Ben joined Chambers in October 2019 after the successful completion of his pupillage under the supervision of Philip Rule and Ian Brownhill.
Ben is a specialist public law barrister and is developing a broad practice across the areas of:
• Court of Protection, mental capacity and community care law
• Education law
• Inquests and coronial law
• Planning law
• Prison law and actions against the police
He acts and advises in judicial review proceedings, both for and against public bodies, especially in the context of community care, prison and education law. Please see his specific CVs for further information about these areas.
Ben also specialises in data privacy, information rights and ecclesiastical law.
General Data Protection Regulation and Information Rights
Before coming to the Bar, Ben was employed as a Data Protection Officer at 7 Bedford Row—another leading barristers’ Chambers in London. He oversaw the implementation of measures designed to comply with the General Data Protection Regulation and undertook private consultancy work to assist other firms, chambers and charities to comply with the new Regulation and the Data Protection Act 2018.

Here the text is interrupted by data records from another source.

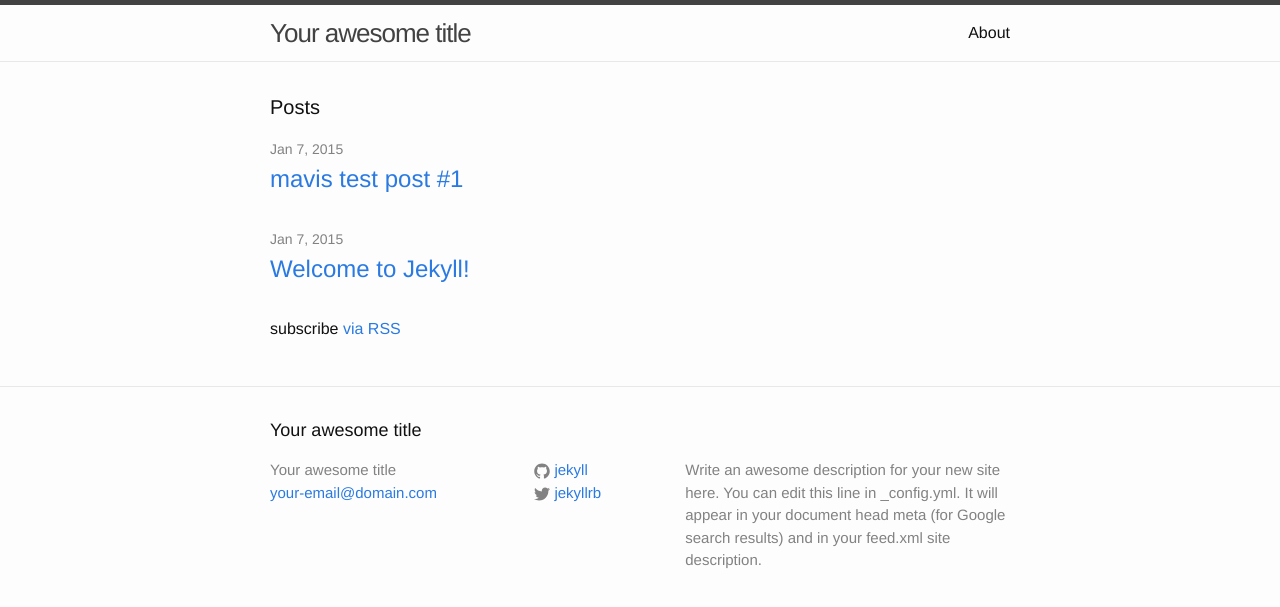
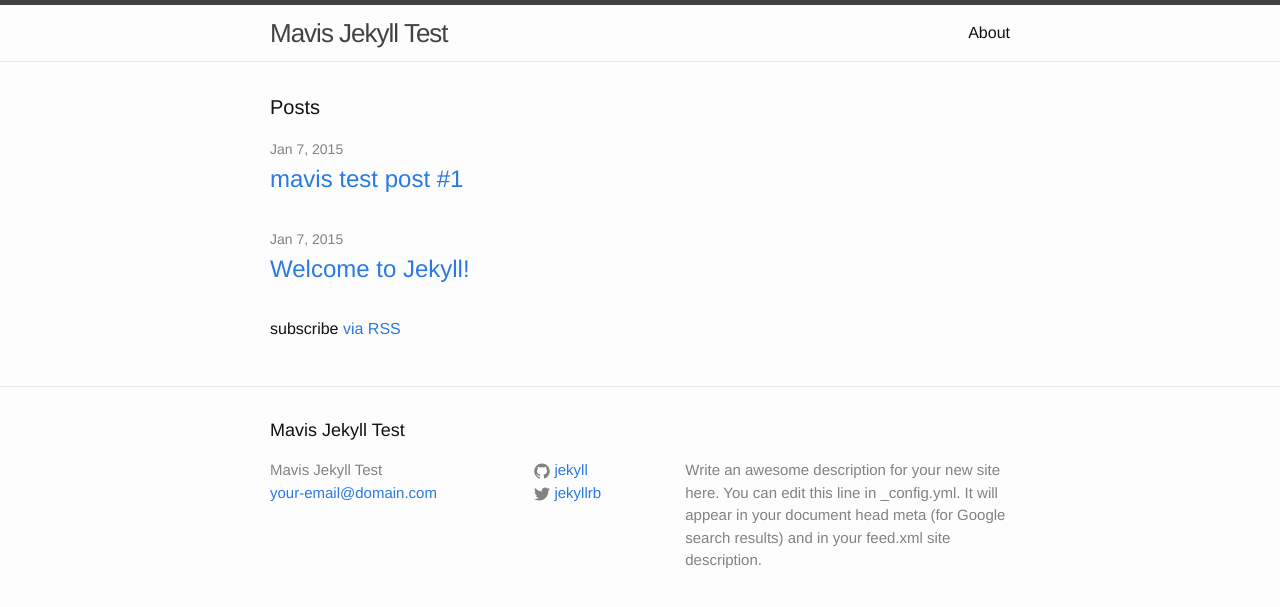
Before and after one commit to mmmavis/jekyll-test, a Jekyll site: the page built from index.html, in a window 1280 px wide. Shown: the top 607 px of the page. Built offline with Jekyll 4.4.1, drawn with Linux system fonts in a browser that asks for light colours.

Commit message:
gh-pages

```diff
--- a/Gemfile
+++ b/Gemfile
@@ -1,2 +1,4 @@
 source 'https://rubygems.org'
+
+gem 'github-pages'
 gem 'jekyll'
--- a/_config.yml
+++ b/_config.yml
@@ -1,14 +1,15 @@
 # Site settings
-title: Your awesome title
+title: Mavis Jekyll Test
 email: your-email@domain.com
 description: > # this means to ignore newlines until "baseurl:"
   Write an awesome description for your new site here. You can edit this
   line in _config.yml. It will appear in your document head meta (for
   Google search results) and in your feed.xml site description.
 baseurl: "" # the subpath of your site, e.g. /blog/
-url: "http://yourdomain.com" # the base hostname & protocol for your site
+url: "https://github.com/mmmavis/jekyll-test" # the base hostname & protocol for your site
 twitter_username: jekyllrb
 github_username:  jekyll
+github: https://github.com/mmmavis/jekyll-test
 
 # Build settings
 markdown: kramdown
```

This included drafting suitable privacy notices, Art. 28 data processor agreements, and joint controller arrangements. He also devised frameworks for transferring personal data to third countries outside of the EEA.

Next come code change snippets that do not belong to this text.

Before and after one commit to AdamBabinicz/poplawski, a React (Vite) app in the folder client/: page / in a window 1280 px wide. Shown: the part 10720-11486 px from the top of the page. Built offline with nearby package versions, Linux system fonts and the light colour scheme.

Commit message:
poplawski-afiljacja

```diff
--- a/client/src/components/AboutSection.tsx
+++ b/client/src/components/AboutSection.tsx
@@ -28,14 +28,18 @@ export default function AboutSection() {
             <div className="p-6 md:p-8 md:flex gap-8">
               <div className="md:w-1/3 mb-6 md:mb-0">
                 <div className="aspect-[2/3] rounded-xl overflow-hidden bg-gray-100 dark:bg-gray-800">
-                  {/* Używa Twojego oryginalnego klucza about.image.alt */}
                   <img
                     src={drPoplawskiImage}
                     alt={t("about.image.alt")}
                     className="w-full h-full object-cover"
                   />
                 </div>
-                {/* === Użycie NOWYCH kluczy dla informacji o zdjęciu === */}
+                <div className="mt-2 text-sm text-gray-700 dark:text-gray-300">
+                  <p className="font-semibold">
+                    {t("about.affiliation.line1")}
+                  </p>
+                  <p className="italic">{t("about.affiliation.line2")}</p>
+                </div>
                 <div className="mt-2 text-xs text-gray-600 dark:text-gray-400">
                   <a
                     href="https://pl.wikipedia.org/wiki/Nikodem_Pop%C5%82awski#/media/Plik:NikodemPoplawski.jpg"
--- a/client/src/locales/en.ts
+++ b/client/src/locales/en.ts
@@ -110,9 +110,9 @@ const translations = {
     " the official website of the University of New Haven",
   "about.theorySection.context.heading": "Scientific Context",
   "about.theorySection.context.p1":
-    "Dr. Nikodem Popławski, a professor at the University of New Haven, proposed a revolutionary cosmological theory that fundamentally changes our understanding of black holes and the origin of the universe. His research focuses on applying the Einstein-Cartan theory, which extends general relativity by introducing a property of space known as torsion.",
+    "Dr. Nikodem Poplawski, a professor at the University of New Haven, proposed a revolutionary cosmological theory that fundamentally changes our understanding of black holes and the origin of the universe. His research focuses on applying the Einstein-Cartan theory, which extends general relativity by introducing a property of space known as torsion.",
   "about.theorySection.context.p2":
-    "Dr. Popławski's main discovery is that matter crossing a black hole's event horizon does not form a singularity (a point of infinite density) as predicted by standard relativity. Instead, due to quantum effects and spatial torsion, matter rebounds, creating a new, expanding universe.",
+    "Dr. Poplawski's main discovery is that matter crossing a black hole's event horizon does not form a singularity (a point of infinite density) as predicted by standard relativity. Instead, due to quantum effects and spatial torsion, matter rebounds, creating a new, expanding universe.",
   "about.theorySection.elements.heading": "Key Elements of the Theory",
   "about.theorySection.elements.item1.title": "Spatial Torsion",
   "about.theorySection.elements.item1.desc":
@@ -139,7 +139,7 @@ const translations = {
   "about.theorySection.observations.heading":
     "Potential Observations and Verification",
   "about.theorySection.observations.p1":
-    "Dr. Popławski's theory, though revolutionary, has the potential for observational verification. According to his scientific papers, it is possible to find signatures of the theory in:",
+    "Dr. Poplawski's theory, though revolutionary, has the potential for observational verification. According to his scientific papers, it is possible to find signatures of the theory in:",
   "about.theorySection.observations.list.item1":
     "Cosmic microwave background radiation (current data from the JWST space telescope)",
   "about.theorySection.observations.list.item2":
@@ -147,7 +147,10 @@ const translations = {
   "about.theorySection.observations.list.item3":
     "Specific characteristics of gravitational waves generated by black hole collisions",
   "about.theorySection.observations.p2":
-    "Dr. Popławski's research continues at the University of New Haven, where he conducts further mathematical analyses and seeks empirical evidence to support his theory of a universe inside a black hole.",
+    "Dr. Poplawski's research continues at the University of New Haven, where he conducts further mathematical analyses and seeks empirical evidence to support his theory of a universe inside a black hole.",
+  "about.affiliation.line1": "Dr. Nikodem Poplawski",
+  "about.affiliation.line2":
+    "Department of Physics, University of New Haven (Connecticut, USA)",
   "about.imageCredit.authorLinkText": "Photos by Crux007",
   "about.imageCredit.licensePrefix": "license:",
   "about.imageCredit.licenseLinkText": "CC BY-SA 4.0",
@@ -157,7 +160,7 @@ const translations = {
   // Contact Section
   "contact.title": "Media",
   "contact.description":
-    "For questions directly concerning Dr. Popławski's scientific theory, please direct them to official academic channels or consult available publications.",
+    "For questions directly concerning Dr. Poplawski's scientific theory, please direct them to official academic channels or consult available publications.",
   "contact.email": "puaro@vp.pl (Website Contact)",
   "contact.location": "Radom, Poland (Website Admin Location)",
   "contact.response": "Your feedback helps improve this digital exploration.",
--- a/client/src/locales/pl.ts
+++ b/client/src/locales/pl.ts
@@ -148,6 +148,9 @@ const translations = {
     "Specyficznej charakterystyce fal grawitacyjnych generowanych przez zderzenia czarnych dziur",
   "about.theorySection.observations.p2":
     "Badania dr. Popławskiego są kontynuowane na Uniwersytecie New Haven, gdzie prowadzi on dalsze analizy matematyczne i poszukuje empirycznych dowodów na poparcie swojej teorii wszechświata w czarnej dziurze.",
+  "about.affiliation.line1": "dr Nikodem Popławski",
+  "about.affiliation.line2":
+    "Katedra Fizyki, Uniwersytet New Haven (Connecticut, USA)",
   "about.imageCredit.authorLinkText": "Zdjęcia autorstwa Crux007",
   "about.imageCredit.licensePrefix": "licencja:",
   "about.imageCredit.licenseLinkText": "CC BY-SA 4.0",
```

Ben has in the past successfully coordinated the response to a number of serious personal data breaches where the ICO ultimately concluded that no further enforcement action was necessary against his client.

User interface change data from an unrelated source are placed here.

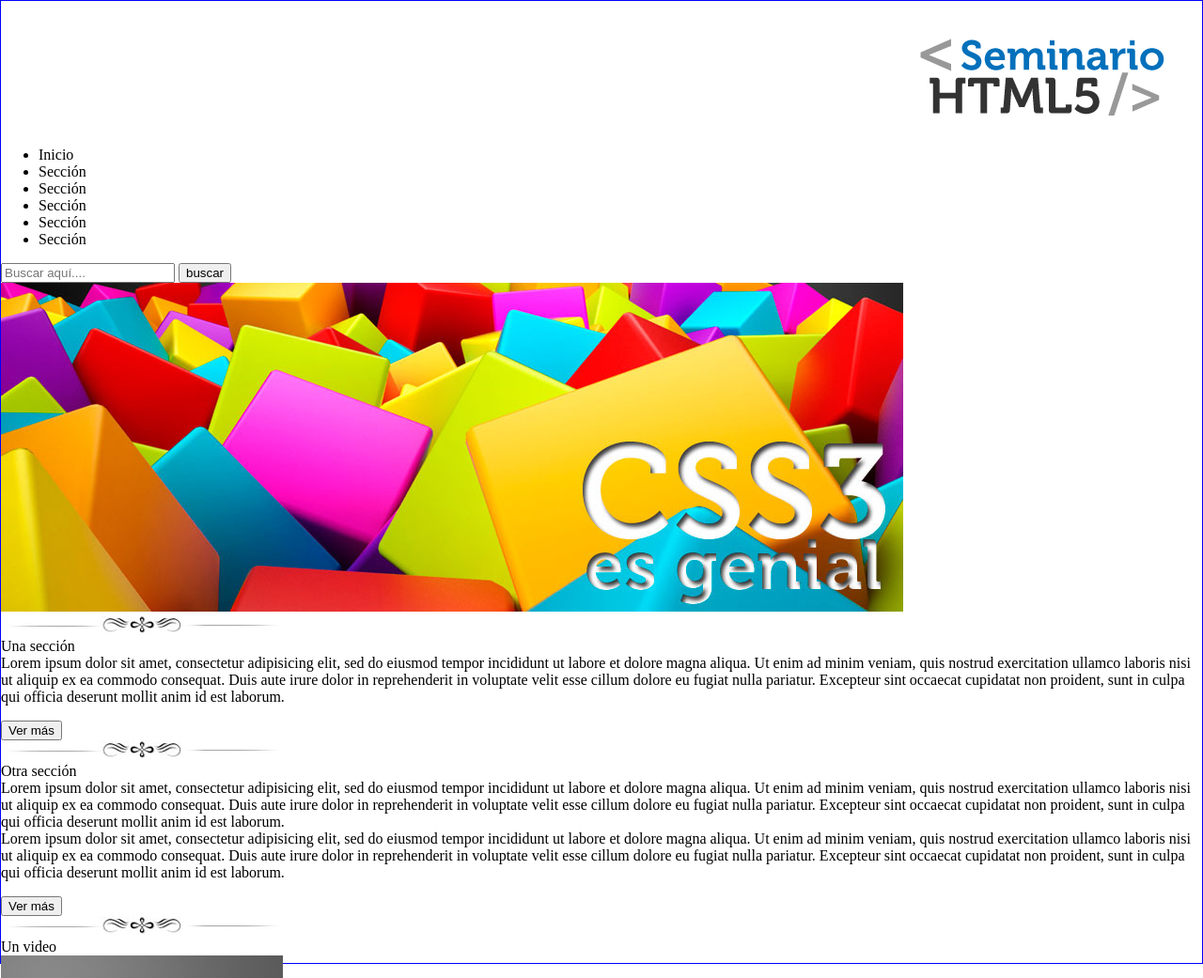
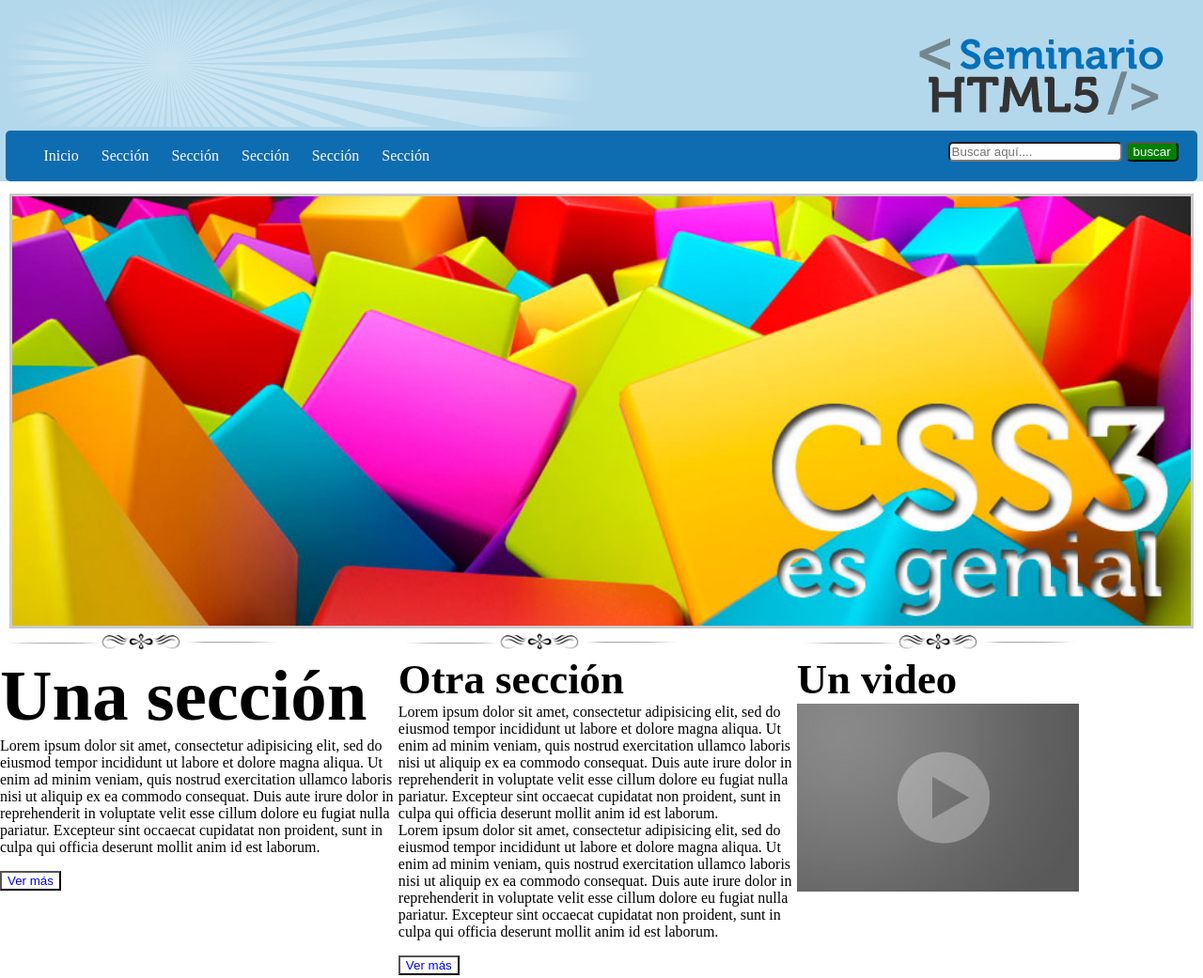
Before and after one commit to CarlosGermanMillan/PW21712, a plain HTML site: page practica01css/index.html in a window 1280 px wide. Shown: the top 1041 px of the page at 94% size. Drawn offline with Linux system fonts and the light colour scheme.

Commit message:
PracticaWeb02

```diff
--- a/practica01css/css/estilos2.css
+++ b/practica01css/css/estilos2.css
@@ -1,6 +1,77 @@
 body{
-	border: 1px solid blue;
+	/*border: 1px solid blue;*/
 	font-size: 16px;
 	margin: 0 auto;
 	max-height: 1024px;
 }
+form{
+	float: right;
+	margin-top:-40px;
+	margin-right: 20px;
+}
+header{
+	background: #B3D8EB;
+
+}
+form input{
+	border-radius: 5px;
+}
+form input[type="button"]{
+	background: green;
+	color: white;
+}
+header nav{
+	background: #0E6CB0;
+	margin: 0 auto;
+	width: 99%;
+	padding: 2px 0px 2px 0px;
+	border-radius: 5px;
+}
+/*header img{
+	margin: 0 auto;
+	margin-top:-80px;
+}*/
+header nav ul li{
+	color: white;
+	display: inline-block;
+	margin-right: 20px;
+}
+
+#logo{
+	margin-top: -170px;
+}
+/*comentarios cmd+shift+7*/
+
+#seccion01 article{
+/*	border: 1px solid red;*/
+	text-align: center;
+}
+#seccion01 article img{
+	border: 3px solid rgba(150,150,150,0.5);
+	margin-top: 13px;
+	width: 98%;
+}
+#seccion02 article{
+	width: 32.8%;
+	vertical-align: top;
+	display: inline-block;
+}
+
+.unaSeccion{
+	font-size: 4.8em;
+}
+.otraSeccion{
+	font-size: 2.8em;
+
+}
+.otraSeccion,.unaSeccion{
+	font-weight: bold;   /*negritas*/
+}
+/*
+cambiar tipo de letra para los span, botones
+ centrados y letra azul
+*/
+[type="submit"]{
+	background: white;
+	color: blue;
+}
--- a/practica01css/index.html
+++ b/practica01css/index.html
@@ -24,16 +24,16 @@
 			</form>
 		</nav>
 	</header>
-	<section>
+	<section id="seccion01">
 		<article>
 			<img src="img/slide2.jpg" alt="">
 		</article>
 	</section>
-	<section>
+	<section id="seccion02">
 		<article>
 			<img src="img/separador.jpg">
 			<br>
-			Una sección
+			<span class="unaSeccion">Una sección</span>
 			<br>
 			Lorem ipsum dolor sit amet, consectetur adipisicing elit, sed do eiusmod
 			tempor incididunt ut labore et dolore magna aliqua. Ut enim ad minim veniam,
@@ -47,7 +47,7 @@
 		<article>
 			<img src="img/separador.jpg">
 			<br>
-			Otra sección
+			<span class="otraSeccion">Otra sección</span>
 			<br>
 			Lorem ipsum dolor sit amet, consectetur adipisicing elit, sed do eiusmod
 			tempor incididunt ut labore et dolore magna aliqua. Ut enim ad minim veniam,
@@ -68,7 +68,7 @@
 		<article>
 			<img src="img/separador.jpg">
 			<br>
-			Un video
+			<span class="otraSeccion">Un video</span>
 			<br>
 			<img src="img/video.jpg">
 		</article>
```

Ben is familiar with advising others as to the correct approach to take when fielding requests by data subjects to enforce their rights under the GDPR and the 2018 Act.
He is able to provide training to companies, institutions and public authorities in all these areas.
Ben has recently advised an NHS Trust which is defending a civil claim brought under the Data Protection Act 2018, where damages have been sought as a result of alleged personal data breaches.
Ben has a niche expertise and interest in the law governing the Church of England. He is a co-author of the leading textbook in this area, now in its fourth edition (principally authored by Mark Hill QC).
He has a particular interest in dealing with issues surrounding chancel repair liability, pastoral reorganisation, the faculty jurisdiction of Consistory Courts and matters arising under the Clergy Discipline Measure 2003.
Ben is also familiar with the unique work and role of Parochial Church Councils, and is well-placed to advise them on the impact of both the ecclesiastical and secular legislation regulating their powers and duties. He is also well-placed to advise secular bodies who find themselves needing to grapple unexpectedly with the jurisdiction of Consistory Courts in the context of planning applications and appeals.
Before coming to the Bar
Ben read law at Pembroke College, Cambridge and graduated with a first-class degree in 2015.
Ben is a Gray’s Inn Scholar, and past winner of the Brick Court Team moot competition, as well as a finalist in the Quadrant Chambers’ mooting competition.
He worked for two years as a Paralegal at another leading barristers’ Chambers. During his time as a Paralegal, Ben assisted with legal research and drafting in the fields of administrative, criminal, employment, trusts, property, civil procedure and human rights law. He continues to draw on this wide experience when acting in his current practice areas.
BPTC Scholarship: The William Shakespeare Memorial Award, Gray’s Inn
BPTC Scholarship, BBP University
Foundation Scholarship, Pembroke College, Cambridge
Winner of the Brick Court Team Moot, University of Cambridge (2015)
Finalist in the Quadrant Chambers Fledglings Moot Competition, University of Cambridge (2015)
The Honourable Society of Gray’s Inn
Ecclesiastical Law Society
M.A. (Cantab.) Law
Ecclesiastical Law (OUP, 4th ed.)
“Ecclesiastical Law”, by Mark Hill QC, has established itself as the leading authority on the laws of the Church of England. In this fourth edition, Ben co-authored two Chapters: chapter 3 (“The Parish”) and chapter 6 (“Clergy Discipline”). Other co-authors for this volume include Professor Norman Doe and Matthew Chinery).
The Jackson Reforms and the future of access to justice: an examination (LexisNexis Future of Law Blog)
13 June 2018
An article examining the current climate of access to justice in light of the Jackson reforms, and analyses what the future holds when it comes to extending the rule of law.